**WORK TO COMPLETE**: Going line by line through the material below, tally those that contain the word "border" and give the count by itself.

**RECORDS TO PROCESS**:
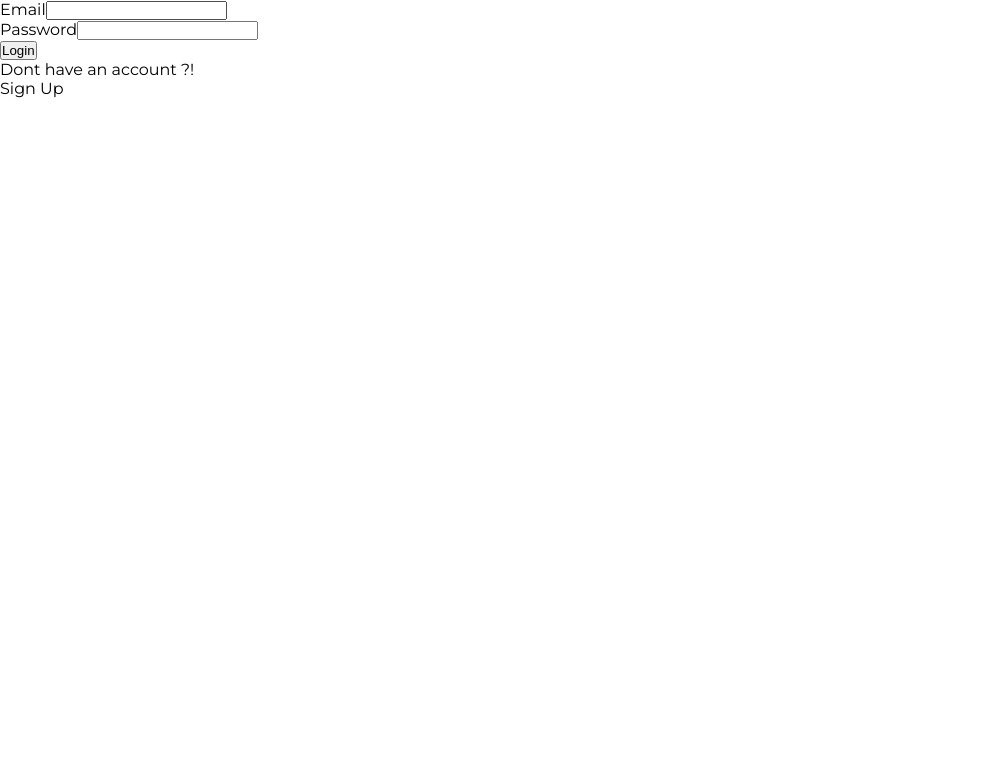
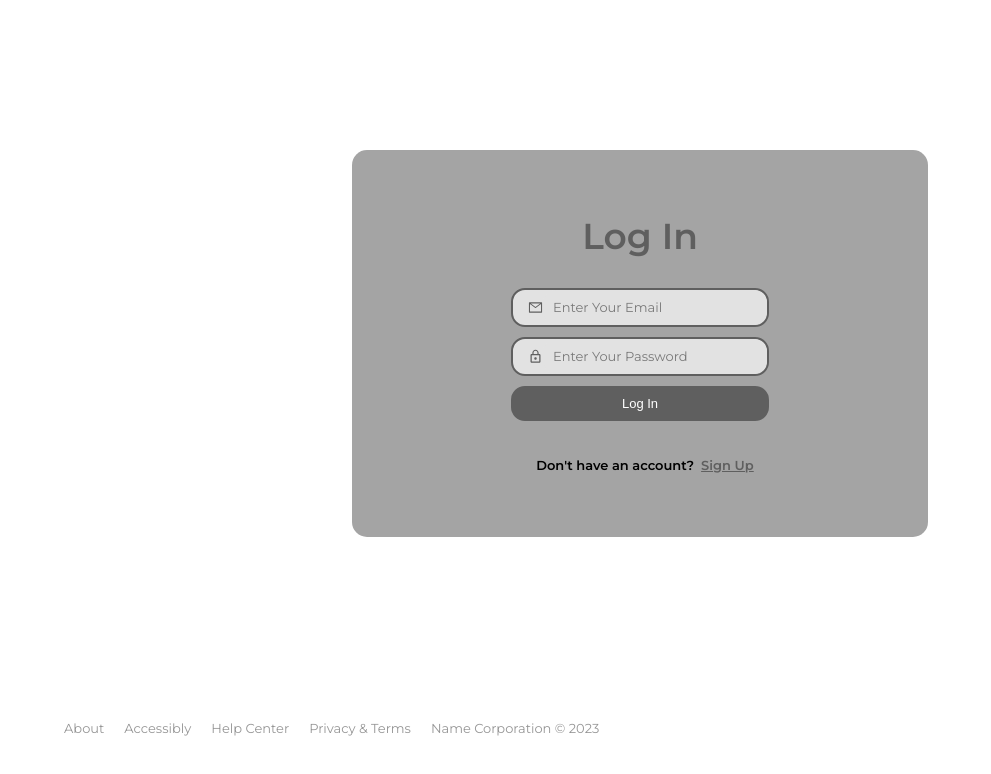
Before and after one commit to teutakk/SocialMediaFrontend, a React (Create React App) app: page /login in a window 1280 px wide. Shown: the top 774 px of the page, without its empty margins (0-991 px from the left). Built offline with nearby package versions, Linux system fonts and the light colour scheme.

Commit message:
Login Design

```diff
--- a/src/components/Footer.module.css
+++ b/src/components/Footer.module.css
@@ -5,7 +5,7 @@
     margin-left: 5%;
     margin-right: 5%;
     font-size: max(13px, .8vw);
-    margin-top: 3vw;
+    margin-top: -1vw;
     margin-bottom: max(20px, 1.2vw);
     color: #969696;
 }
--- a/src/pages/Login.js
+++ b/src/pages/Login.js
@@ -1,16 +1,39 @@
-import React, { useState } from "react";
+import React, { useEffect, useState } from "react";
 import { authenticateUser } from "../store/slices/authSlice";
 import { useDispatch } from "react-redux";
 import { useLocation, useParams } from "react-router";
+import { Link, useNavigate } from "react-router-dom";
+import classes from "./styles/Login.module.css";
+import CustomInput from "../components/CustomInput";
+import { AiOutlineMail } from "react-icons/ai";
+import { MdLockOutline } from "react-icons/md";
+import Footer from "../components/Footer";
+
 
 const Login = () => {
   const location = useLocation();
   const dispatch = useDispatch();
+  const navigate = useNavigate();
+  const [formErrors, setFormErrors] = useState({ error: true });
 
   const [formData, setFormData] = useState({
     email: "",
     password: "",
   });
+
+  useEffect(() => {
+    if (formErrors.error !== undefined && !formErrors.error) {
+      dispatch(authenticateUser(formData)).then(() => {
+        navigate("/login");
+      });
+
+      setFormData({
+        email: "",
+        password: "",
+      });
+      setFormErrors({ error: true });
+    }
+  }, [formErrors, formData, dispatch]);
 
   const handleChange = (e) => {
     const { name, value } = e.target;
@@ -25,28 +48,50 @@ const Login = () => {
   };
 
   return (
-    <div>
-      {location.hash === "#auth" && <p>You need to login to visit that page</p>}
-      <form onSubmit={handleSubmit}>
-        <div>
-          <label htmlFor="email">Email</label>
-          <input type="email" name="email" id="email" onChange={handleChange} />
+    <div className={classes.container}>
+      <div className={classes.background}></div>
+      <div className={classes.formData}>
+        <div className={classes.topData}>
+          <h2>Log In</h2>
         </div>
-        <div>
-          <label htmlFor="password">Password</label>
-          <input
+        {location.hash === "#auth" && (
+          <p>You need to login to visit that page</p>
+        )}
+        <form onSubmit={handleSubmit} className={classes.form}>
+          <CustomInput
+            onChange={handleChange}
+            icon={<AiOutlineMail className={classes.icon} />}
+            type="email"
+            id="email"
+            name="email"
+            placeholder="Enter Your Email"
+            value={formData.email}
+          />
+          <CustomInput
+            onChange={handleChange}
+            icon={<MdLockOutline className={classes.icon} />}
             type="password"
+            id="password"
             name="password"
-            id="password"
-            onChange={handleChange}
-          />
-        </div>
-        <button type="submit">Login</button>
-      </form>
-      <div>
-        <p>Dont have an account ?!</p>
-        <a href="register">Sign Up</a>
+            placeholder="Enter Your Password"
+            value={formData.password}
+            label="Password"
+          >
+            {formErrors.password && (
+              <p className={classes.errorText}>{formErrors.password}</p>
+            )}
+          </CustomInput>
+
+          <button type="submit" className={classes.button}>
+            Log In
+          </button>
+          <div className={classes.bottomData}>
+            <p>Don't have an account?</p>
+            <Link to="/register">Sign Up</Link>
+          </div>
+        </form>
       </div>
+      <Footer />
     </div>
   );
 };
--- /dev/null
+++ b/src/pages/styles/Login.module.css
@@ -0,0 +1,130 @@
+.container{
+    display: flex;
+    flex-direction: column;
+    justify-content: space-between;
+    gap: max(5vw, 40px);
+    margin-top: 100px;
+}
+.background{
+    background-position: center;
+    background-size: contain;
+    padding: max(200px, 16%);
+    margin: max(50px, 5.5vw) max(20px, 5vw) max(10px, 1vw) max(20px, 5vw);
+    position: relative;
+    border-radius: max(14px, .9vw);
+}
+.formData{
+    position: absolute;
+    top: 0;
+    z-index: 10;
+    left: 20px;
+    right: 20px;
+    display: flex;
+    flex-direction: column;
+    align-items: center;
+    justify-content: center;
+    padding: max(40px, 5vw) max(30px, 2vw) max(40px, 5vw) max(30px, 2vw);
+    background-color: rgba(155, 155, 155, 0.9);
+    width: max(330px, 45%);
+    margin: max(20px, 3vw) auto;
+    gap: max(30px, 2vw);
+    border-radius: max(1vw, 15px);
+    margin-top: 150px;
+}
+
+.topData{
+    display: flex;
+    flex-direction: column;
+    align-items: center;
+    gap: max(10px, .5vw);
+}
+.topData h2{
+    font-size: max(36px, 2.3vw);
+    font-weight: 600;
+    color: #5F5F5F;
+}
+.bottomData{
+    display: flex;
+    justify-content: center;
+}
+.bottomData p{
+    white-space: nowrap;
+    font-size: max(13px, .85vw);
+    font-weight: 600;
+    margin-top: max(2px, 2vw);
+}
+.bottomData a{
+    text-decoration: underline;
+    color: #5F5F5F;
+    font-weight: 600;
+    font-size: max(13px, .85vw);
+    margin-left: max(7px, .4vw);
+    margin-top: max(2px, 2vw);
+}
+
+.form {
+    display: flex;
+    flex-direction: column;
+    gap: max(10px, .6vw);
+    width: 50%;
+}
+form div p{
+    font-size: max(12px, .75vw);
+    color: rgb(0, 0, 0);
+    font-weight: 500;
+    margin-left: max(10px, .5vw);
+    max-width: 250px;
+
+}
+.icon {
+    height: max(1vw, 15px);
+    width: max(1vw, 15px);
+    color: #5f5f5f;
+    display: flex;
+    align-items: center;
+    justify-self: center;
+}
+
+.button {
+    width: 100%;
+    border-radius: max(14px, .9vw);
+    padding: max(10px, .5vw);
+    background-color: #5F5F5F;
+    color: #fff;
+    outline: none;
+    border: none;
+    font-size: max(13px, .85vw);
+    cursor: pointer;
+}
+.button:focus {
+    background-color: #009BC6;
+}
+@media (max-width: 1450px) {
+    .container{
+        gap: 140px;
+    }
+}
+@media (max-width: 500px) {
+    .container{
+        gap: 0px;
+        display: flex;
+        justify-content: center;
+    }
+    .formData{
+        width: 90%;
+    }
+    .form{
+        width: 260px;
+    }
+}
+
+@media (max-width: 380px) {
+    .formData{
+        width: 90%;
+        margin-right: 20px;
+        margin-left: 20px;
+    }
+    .form {
+        display: block;
+    }
+}
```
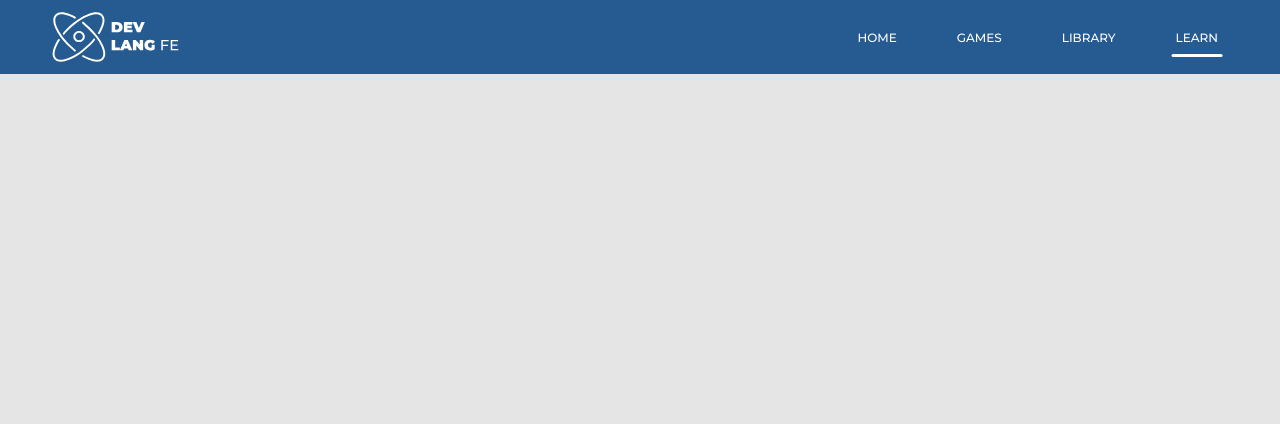
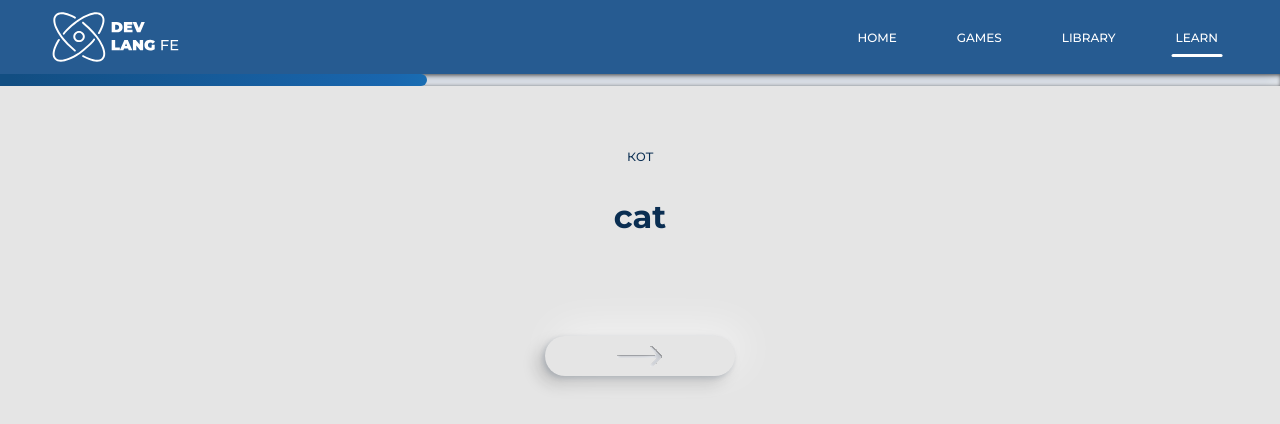
Before and after one commit to Anton-Osip/dev-lang, a React (Create React App) app: page /learn in a window 1280 px wide. Shown: the top 424 px of the page. Built offline with nearby package versions, Linux system fonts and the light colour scheme.

Commit message:
Сделал рабочий прогресс бар, компоненту Лерн и озвучку перевода

```diff
--- a/src/App.tsx
+++ b/src/App.tsx
@@ -4,6 +4,7 @@ import Header from './components/Header/Header'
 import Dashboard from './components/Dashboard/Dashboard'
 import { BrowserRouter, Routes, Route } from 'react-router-dom'
 import Library from './components/Library/Library'
+import Learn from './components/Learn/Learn'
 
 function App() {
   return (
@@ -12,6 +13,7 @@ function App() {
       <Routes>
         <Route path='/dashboard' element={<Dashboard />} />
         <Route path='/library' element={<Library />} />
+        <Route path='/learn' element={<Learn />} />
       </Routes>
     </BrowserRouter>
   )
--- /dev/null
+++ b/src/components/Learn/Learn.module.css
@@ -0,0 +1,23 @@
+.learnSection {
+  text-align: center;
+}
+
+.btnNext {
+  box-shadow: 2px 2px 5px rgba(10, 46, 82, 0.16), -8px -8px 40px rgba(255, 255, 255, 0.56),
+    8px 8px 15px rgba(0, 0, 0, 0.17);
+  border-radius: 50px;
+  background-image: url('../../assets/img/arrow.svg');
+  height: 40px;
+  width: 90px;
+  background-repeat: no-repeat;
+  background-size: 45px;
+  border: none;
+  background-position: center;
+}
+
+.btnNext {
+  transform: scale(-1, 1);
+  width: 190px;
+  margin: 100px auto;
+  cursor: pointer;
+}
--- /dev/null
+++ b/src/components/Learn/Learn.tsx
@@ -0,0 +1,36 @@
+import React, { useEffect } from 'react'
+import styles from './Learn.module.css'
+import { useSelector } from 'react-redux'
+import { IRootState } from '../../redux/rootReducer'
+import { ILibraryState, setWordIndex } from '../../redux/libraryReduser'
+import ProgressBar from '../utils/ProgressBar/ProgressBar'
+import { useDispatch } from 'react-redux'
+import { string } from 'yup'
+
+export default function Learn() {
+  const library = useSelector<IRootState, ILibraryState>(store => store.library)
+  const dispatch = useDispatch()
+  const speak = (word: string) => {
+    const speakInstance = new SpeechSynthesisUtterance(word)
+    speakInstance.voice = speechSynthesis.getVoices()[51]
+    speechSynthesis.speak(speakInstance)
+  }
+  useEffect(() => {
+    speak(library.wordList[library.wordIndex ].translation)
+  }, [library.wordIndex, library.wordList])
+  return (
+    <>
+      <ProgressBar />
+      <section className={styles.learnSection}>
+        <span>{library.wordList[library.wordIndex].word}</span>
+        <h3>{library.wordList[library.wordIndex].translation}</h3>
+        <div
+          onClick={() => {
+            dispatch(setWordIndex())
+          }}
+          className={styles.btnNext}
+        ></div>
+      </section>
+    </>
+  )
+}
--- a/src/components/Library/Library.tsx
+++ b/src/components/Library/Library.tsx
@@ -1,7 +1,6 @@
 import React from 'react'
 import styles from './Library.module.css'
 import LibraryForm from './LibraryForm/LibraryForm'
-
 import WordsTable from './WordsTable/WordsTable'
 
 export default function Library() {
--- /dev/null
+++ b/src/components/utils/ProgressBar/ProgressBar.module.css
@@ -0,0 +1,15 @@
+.progressBar {
+  position: absolute;
+  height: 12px;
+  background-image: url('../../../assets/img/progress-bar.svg');
+  border-radius: 0 20px 20px 0;
+  width: 0;
+  transition: 0.6s;
+}
+.progressBarContainer {
+  position: relative;
+  height: 12px;
+  background: #e9ebf1;
+  box-shadow: inset 1px 1px 4px rgba(0, 0, 0, 0.69), inset -2px -2px 15px rgba(255, 255, 255, 0.79),
+    inset 2px 2px 15px rgba(10, 46, 82, 0.44);
+}
--- /dev/null
+++ b/src/components/utils/ProgressBar/ProgressBar.tsx
@@ -0,0 +1,22 @@
+import React from 'react'
+import styles from './ProgressBar.module.css'
+import { useSelector } from 'react-redux'
+import { IRootState } from '../../../redux/rootReducer'
+import { ILibraryState } from '../../../redux/libraryReduser'
+
+interface IProgressBarWidth {
+  width: string
+}
+
+export default function ProgressBar() {
+  const library = useSelector<IRootState, ILibraryState>(store => store.library)
+
+  const progressBarWidth: IProgressBarWidth = {
+    width: `${(100 / library.wordList.slice(-10).length) * (library.wordIndex + 1)}vw`,
+  }
+  return (
+    <div className={styles.progressBarContainer}>
+      <div className={styles.progressBar} style={progressBarWidth}></div>
+    </div>
+  )
+}
--- a/src/redux/libraryReduser.ts
+++ b/src/redux/libraryReduser.ts
@@ -4,6 +4,7 @@ import uuid from 'react-uuid'
 
 export interface ILibraryState {
   wordList: IWordState[]
+  wordIndex: number
 }
 
 export interface IWordState {
@@ -17,8 +18,9 @@ const initialState: ILibraryState = {
   wordList: [
     { id: '1', word: 'кот', translation: 'cat', learn: 80 },
     { id: '2', word: 'собака', translation: 'dog', learn: 80 },
-    { id: '3', word: 'привет', translation: 'hellow', learn: 80 },
+    { id: '3', word: 'привет', translation: 'hello', learn: 80 },
   ],
+  wordIndex: 0,
 }
 
 const libraryReducer = createSlice({
@@ -37,8 +39,15 @@ const libraryReducer = createSlice({
     deleteWord(state, action) {
       state.wordList = state.wordList.filter(wordItem => wordItem.id !== action.payload)
     },
+    setWordIndex(state) {
+      if (state.wordIndex === state.wordList.length - 1) {
+        state.wordIndex = 0
+      } else {
+        state.wordIndex++
+      }
+    },
   },
 })
 
 export default libraryReducer.reducer
-export const { addNewWord, deleteWord } = libraryReducer.actions
+export const { addNewWord, deleteWord, setWordIndex } = libraryReducer.actions
```
Also changed, not shown: src/App.module.css (+3 -21 lines), src/assets/css/Learn.module.css (deleted, +0 -128 lines).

**SOLUTION**: 7